There are so many ways divorced parents can create conflict once they’re parenting in two homes. They may not mean to, or they may not understand that their actions cause tension and strife for their children, playing a tug-of-war with the other parent for attention and favor.
One area where divorced parents go awry is in the area of big gifts – cell phones, cars, computers, and other expensive items. Without an agreed-upon plan, these big-ticket, and often pricey, purchases can cause many issues when parenting after divorce.
Maybe a teen drives home in a brand new car, purchased by one parent for the teen’s birthday without first consulting the other parent. Suddenly a well-intentioned gift becomes a contest between the parents.
Even in less dramatic instances, an expensive purchase by one parent can quickly turn to conflict. Whenever possible, parents need to come to an agreement about how they’ll handle big purchases, especially when kids are bringing them back and forth between homes.
It’s also not only about the purchase. It’s about what happens next.
What if the screen cracks on a new phone? Who pays for gas, insurance, and car repairs? What if the laptop breaks?
Especially when items suffer damage at the home of the non-purchasing parent, whose responsibility are the repairs? And what if it is the actual fault of the non-purchasing parent? Say a child won’t hand over his cell phone at the other parent’s home, and a tug-of-war leads to a broken phone.
Ideally, parents talk about expensive items that are going to be needed down the line. If one can afford something and wants to buy it for their child, they should still consult with the other parent as a courtesy, and then allow the child to bring it back and forth between homes.
In most parenting time agreements, it is understood that a child’s items are theirs – not the possessions of their parents. Thus, they can bring things back and forth between homes.
It doesn’t always play out that way, though. Some parents claim that if they buy electronics, they retain control – or worse, they must remain at their house.
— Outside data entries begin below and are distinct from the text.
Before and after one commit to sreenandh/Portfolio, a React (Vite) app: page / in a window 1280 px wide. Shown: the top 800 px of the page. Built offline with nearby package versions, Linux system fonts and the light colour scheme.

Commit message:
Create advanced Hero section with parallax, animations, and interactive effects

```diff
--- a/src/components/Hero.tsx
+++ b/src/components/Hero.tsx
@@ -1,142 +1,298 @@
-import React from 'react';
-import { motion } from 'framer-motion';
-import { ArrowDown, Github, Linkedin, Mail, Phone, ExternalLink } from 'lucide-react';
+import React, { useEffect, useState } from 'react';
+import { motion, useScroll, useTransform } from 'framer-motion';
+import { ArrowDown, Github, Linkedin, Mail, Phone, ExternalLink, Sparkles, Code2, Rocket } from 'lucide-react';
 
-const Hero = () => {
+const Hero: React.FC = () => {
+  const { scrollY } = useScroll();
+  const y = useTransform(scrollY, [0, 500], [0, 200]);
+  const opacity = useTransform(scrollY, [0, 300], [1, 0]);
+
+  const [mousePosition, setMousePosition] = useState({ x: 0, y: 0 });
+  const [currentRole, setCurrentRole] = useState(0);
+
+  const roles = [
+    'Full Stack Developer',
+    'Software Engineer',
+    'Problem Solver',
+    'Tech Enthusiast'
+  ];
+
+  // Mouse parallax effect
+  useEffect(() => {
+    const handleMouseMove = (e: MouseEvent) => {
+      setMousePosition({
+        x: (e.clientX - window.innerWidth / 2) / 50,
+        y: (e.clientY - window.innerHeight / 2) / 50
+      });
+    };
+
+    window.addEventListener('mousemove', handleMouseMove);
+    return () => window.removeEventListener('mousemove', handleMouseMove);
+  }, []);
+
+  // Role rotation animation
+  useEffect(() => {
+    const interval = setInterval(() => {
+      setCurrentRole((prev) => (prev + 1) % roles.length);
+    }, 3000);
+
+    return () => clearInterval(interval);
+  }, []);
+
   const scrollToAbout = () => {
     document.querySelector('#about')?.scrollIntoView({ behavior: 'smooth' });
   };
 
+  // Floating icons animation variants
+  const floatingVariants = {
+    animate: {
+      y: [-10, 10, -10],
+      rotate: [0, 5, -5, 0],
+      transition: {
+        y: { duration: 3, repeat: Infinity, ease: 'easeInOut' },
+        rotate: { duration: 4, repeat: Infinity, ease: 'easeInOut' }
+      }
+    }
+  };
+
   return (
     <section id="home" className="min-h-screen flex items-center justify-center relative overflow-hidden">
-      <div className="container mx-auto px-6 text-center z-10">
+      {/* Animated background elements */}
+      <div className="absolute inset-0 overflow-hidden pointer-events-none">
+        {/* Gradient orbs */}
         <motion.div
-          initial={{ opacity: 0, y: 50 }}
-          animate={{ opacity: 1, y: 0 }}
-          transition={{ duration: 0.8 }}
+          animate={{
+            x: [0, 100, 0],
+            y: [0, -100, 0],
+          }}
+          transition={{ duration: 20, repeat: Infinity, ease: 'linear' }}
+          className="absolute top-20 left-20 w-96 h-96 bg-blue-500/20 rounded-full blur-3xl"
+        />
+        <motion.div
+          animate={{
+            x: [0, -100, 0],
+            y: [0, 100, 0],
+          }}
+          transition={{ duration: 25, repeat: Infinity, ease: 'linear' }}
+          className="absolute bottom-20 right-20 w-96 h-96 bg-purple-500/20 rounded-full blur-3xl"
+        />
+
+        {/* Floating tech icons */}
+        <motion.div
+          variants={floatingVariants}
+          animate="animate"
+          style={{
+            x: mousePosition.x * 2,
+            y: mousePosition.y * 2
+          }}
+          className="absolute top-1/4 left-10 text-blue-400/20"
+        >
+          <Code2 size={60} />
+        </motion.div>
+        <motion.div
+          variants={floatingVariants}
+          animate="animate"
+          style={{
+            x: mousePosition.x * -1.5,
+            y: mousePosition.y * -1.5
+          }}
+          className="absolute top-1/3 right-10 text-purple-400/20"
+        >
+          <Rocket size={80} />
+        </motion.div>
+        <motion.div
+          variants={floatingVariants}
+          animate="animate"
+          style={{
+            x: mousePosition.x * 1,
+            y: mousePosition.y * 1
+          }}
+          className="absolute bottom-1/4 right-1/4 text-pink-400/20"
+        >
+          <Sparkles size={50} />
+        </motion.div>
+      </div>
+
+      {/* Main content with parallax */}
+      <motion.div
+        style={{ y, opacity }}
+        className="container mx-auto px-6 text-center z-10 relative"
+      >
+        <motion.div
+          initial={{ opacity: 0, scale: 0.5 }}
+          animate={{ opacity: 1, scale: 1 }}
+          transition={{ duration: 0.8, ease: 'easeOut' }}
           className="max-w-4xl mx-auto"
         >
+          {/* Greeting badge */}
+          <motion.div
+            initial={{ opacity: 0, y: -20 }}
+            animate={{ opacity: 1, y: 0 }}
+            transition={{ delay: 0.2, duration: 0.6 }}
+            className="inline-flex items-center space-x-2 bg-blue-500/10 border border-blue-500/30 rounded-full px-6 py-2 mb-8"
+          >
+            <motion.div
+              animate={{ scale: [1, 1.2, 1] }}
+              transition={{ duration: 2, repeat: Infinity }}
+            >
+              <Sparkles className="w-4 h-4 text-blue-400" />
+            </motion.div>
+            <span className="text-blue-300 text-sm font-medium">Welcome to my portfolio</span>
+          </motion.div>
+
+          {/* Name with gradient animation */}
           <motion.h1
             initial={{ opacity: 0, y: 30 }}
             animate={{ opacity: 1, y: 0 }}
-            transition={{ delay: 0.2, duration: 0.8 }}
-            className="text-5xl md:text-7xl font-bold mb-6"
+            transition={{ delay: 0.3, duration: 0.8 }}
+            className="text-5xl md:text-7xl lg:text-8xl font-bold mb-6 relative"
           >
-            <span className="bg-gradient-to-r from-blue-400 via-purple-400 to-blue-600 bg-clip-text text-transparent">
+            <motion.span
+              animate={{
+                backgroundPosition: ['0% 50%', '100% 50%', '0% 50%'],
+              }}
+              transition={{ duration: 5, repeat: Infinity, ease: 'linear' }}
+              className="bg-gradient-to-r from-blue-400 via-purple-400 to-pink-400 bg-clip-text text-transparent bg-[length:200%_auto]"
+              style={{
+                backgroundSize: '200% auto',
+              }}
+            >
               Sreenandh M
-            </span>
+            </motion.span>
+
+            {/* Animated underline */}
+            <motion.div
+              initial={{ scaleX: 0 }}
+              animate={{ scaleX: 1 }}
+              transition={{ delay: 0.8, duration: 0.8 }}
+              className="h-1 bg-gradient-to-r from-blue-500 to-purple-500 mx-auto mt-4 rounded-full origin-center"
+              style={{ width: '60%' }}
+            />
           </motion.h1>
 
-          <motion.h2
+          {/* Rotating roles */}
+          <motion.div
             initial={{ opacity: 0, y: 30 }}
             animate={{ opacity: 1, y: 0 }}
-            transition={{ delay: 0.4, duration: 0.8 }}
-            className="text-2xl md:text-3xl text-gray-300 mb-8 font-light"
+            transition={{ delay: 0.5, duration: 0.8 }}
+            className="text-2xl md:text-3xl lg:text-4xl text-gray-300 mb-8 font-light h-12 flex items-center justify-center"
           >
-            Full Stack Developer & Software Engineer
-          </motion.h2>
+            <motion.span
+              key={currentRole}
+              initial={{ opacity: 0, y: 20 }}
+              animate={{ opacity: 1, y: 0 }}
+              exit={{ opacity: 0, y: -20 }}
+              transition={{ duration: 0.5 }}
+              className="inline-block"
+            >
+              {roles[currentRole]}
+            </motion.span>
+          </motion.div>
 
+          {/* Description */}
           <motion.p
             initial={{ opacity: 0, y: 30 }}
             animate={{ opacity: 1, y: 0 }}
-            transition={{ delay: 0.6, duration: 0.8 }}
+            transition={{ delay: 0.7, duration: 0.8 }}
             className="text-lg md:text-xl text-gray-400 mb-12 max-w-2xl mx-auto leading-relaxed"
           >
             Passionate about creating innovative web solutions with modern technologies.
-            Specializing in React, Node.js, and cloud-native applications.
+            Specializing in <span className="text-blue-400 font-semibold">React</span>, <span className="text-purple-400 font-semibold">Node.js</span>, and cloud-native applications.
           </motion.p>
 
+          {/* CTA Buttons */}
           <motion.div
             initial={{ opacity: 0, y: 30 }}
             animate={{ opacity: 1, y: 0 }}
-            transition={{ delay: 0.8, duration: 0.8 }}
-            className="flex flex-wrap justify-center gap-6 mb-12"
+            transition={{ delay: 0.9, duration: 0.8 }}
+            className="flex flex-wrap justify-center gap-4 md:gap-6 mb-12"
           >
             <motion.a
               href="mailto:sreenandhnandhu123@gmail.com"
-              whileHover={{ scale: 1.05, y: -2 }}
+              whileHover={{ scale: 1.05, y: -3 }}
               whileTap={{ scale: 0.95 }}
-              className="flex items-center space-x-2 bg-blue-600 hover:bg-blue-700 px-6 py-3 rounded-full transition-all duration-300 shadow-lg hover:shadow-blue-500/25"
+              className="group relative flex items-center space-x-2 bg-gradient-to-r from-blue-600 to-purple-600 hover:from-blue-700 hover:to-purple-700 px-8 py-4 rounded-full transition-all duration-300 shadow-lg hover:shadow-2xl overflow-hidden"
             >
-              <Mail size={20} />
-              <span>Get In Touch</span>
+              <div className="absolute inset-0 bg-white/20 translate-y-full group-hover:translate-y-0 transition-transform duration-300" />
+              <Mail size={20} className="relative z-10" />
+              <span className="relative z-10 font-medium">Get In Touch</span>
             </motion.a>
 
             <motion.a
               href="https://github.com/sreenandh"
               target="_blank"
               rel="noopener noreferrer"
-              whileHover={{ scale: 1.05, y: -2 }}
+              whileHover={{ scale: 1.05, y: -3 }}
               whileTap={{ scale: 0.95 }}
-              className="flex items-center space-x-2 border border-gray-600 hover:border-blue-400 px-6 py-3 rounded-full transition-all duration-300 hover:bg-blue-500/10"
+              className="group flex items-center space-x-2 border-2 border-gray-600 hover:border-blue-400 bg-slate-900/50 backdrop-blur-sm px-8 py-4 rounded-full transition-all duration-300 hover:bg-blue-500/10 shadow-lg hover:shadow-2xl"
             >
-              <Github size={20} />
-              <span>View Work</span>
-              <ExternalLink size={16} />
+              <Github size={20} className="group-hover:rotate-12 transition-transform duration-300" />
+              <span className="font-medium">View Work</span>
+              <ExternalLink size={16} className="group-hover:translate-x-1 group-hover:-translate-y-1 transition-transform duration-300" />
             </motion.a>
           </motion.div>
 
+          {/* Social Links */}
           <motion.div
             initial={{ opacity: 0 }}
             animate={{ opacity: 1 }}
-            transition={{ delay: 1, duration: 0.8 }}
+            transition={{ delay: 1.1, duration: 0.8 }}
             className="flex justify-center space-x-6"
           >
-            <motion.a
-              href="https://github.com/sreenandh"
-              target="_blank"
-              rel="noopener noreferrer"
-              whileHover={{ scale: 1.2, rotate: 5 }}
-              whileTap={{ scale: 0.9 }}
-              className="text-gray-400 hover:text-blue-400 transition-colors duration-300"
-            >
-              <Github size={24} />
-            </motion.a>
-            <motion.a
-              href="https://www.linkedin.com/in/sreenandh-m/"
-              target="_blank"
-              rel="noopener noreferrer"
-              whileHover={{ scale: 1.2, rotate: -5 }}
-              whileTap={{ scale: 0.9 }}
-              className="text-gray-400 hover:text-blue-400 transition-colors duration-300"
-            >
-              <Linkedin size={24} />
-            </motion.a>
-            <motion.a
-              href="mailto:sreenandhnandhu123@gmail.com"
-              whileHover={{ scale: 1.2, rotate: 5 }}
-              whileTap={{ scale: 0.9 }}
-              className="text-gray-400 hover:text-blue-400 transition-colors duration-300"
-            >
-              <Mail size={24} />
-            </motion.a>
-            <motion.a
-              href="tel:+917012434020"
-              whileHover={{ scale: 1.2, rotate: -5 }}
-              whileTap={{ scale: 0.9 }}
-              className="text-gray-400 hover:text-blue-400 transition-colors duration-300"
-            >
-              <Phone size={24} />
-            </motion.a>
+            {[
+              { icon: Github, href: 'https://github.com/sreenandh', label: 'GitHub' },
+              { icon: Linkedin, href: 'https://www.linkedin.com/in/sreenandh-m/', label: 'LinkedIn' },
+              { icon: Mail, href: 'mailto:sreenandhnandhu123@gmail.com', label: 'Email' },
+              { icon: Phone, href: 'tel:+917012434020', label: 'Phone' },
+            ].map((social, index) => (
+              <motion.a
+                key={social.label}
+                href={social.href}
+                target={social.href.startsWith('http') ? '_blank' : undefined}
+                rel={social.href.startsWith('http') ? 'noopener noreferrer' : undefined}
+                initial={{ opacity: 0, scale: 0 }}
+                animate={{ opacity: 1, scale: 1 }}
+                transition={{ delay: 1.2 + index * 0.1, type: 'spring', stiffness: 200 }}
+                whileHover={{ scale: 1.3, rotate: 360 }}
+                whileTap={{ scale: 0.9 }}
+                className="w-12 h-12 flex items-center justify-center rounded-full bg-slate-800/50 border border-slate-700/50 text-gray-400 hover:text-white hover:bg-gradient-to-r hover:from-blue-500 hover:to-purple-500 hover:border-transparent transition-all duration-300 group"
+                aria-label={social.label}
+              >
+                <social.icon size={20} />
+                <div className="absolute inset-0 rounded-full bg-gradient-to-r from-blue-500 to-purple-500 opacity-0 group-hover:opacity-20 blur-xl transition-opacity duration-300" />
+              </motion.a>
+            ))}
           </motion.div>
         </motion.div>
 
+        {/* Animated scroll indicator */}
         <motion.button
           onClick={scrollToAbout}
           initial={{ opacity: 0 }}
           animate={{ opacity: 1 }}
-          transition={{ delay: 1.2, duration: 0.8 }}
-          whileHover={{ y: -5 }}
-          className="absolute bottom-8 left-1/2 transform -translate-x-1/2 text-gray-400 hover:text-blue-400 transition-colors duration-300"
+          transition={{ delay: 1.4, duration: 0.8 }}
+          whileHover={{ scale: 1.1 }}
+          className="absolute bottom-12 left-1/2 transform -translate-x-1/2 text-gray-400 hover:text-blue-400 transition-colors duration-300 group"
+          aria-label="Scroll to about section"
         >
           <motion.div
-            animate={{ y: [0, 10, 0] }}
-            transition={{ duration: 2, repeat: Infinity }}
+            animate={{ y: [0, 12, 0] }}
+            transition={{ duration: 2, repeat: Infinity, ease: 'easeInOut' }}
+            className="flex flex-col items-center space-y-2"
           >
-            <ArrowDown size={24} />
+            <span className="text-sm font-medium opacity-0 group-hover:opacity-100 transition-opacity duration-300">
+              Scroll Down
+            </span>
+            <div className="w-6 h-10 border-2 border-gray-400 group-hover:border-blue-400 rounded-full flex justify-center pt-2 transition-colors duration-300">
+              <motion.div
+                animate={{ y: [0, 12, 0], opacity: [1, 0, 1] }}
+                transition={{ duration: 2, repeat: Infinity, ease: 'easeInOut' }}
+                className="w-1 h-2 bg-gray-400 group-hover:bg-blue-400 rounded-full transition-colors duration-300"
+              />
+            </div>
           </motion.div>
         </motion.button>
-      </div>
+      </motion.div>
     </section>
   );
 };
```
That can complicate a child’s life when, say, a laptop or iPad is used for schoolwork or to stay in touch with friends. Forcing them to leave it at one home can seriously hinder their ability to progress and grow, and feel connected despite having to shuffle between homes.
Divorced parents clearly have different philosophies on many things. The truth is that parents who stay married often have different perspectives, too.
But in a divorce scenario, it’s harder to reconcile differences because the desire to do so has disappeared.
- At what age should a kid get a cell phone?
- How should screen time and social media be monitored and regulated?
Finding answers to these questions is never easy, and even moreso when another goal is to not make the other parent look like an old-fashioned ogre.
Americans are giving children access to phones and screens at younger and younger ages. Some parents are putting screens in the hands of babies just to occupy them!
It’s not all bad. In a divorce, a cell phone gives children unhampered access to both parents. Sometimes, parents can control their children’s parenting time, which could hinder their ability to be in touch with the other parent.
And yet, it’s easy for kids to abuse this access – either surfing the Internet and stumbling upon inappropriate content or constantly calling to complain to one parent about the other.
In an ideal situation, divorced parents develop shared rules that they follow at both homes. This extends to apps and activities, amount of screen time, and other parameters, regardless of who purchased the item.
Most importantly, both parents need access to and passwords for any technological devices and apps, including social media, email, messaging platforms, online games and more. Some parents balk at this idea, but if a kid is under age 18, they have no legal right to privacy. It is perfectly within parental rights – and responsibilities! – to check in and do so frequently to keep them in a safe place.
Co-parenting only works when both parents concede that even after a divorce, they remain a team, committed in their desire to care for and protect their children.